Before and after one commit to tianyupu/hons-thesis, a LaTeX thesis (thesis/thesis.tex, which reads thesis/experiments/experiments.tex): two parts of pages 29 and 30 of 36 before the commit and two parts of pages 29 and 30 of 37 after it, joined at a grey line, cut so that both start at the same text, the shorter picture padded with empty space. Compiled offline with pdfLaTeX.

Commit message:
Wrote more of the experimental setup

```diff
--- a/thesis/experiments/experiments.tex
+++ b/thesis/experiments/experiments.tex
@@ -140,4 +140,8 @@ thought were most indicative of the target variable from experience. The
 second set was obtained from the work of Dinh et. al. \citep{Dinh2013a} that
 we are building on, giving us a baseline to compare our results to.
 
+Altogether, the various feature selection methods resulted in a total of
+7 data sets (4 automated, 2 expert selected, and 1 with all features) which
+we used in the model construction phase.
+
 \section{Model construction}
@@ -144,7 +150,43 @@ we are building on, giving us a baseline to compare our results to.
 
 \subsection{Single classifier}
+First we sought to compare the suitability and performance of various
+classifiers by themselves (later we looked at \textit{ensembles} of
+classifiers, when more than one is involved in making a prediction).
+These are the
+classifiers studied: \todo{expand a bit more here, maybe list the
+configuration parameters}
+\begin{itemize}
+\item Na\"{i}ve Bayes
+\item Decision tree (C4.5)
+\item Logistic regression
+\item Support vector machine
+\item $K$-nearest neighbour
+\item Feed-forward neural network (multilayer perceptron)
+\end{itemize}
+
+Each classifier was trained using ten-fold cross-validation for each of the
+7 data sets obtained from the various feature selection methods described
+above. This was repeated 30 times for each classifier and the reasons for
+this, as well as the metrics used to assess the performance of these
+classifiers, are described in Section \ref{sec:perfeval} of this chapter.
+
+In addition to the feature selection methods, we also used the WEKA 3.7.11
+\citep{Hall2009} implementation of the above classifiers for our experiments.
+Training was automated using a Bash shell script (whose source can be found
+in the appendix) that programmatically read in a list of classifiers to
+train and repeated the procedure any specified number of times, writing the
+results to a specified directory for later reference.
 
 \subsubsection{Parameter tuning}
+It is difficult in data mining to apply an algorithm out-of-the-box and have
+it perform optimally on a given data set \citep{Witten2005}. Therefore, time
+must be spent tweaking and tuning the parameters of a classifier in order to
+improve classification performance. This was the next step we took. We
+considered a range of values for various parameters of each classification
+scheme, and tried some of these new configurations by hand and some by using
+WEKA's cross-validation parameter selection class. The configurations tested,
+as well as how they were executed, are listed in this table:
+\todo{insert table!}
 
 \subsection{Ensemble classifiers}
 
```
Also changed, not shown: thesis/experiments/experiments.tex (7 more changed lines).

**What you are asked to do**
Pick out all lines from the data above in which the word "obtained" appears.

**Your solution**
 second set was obtained from the work of Dinh et. al. \citep{Dinh2013a} that
+7 data sets obtained from the various feature selection methods described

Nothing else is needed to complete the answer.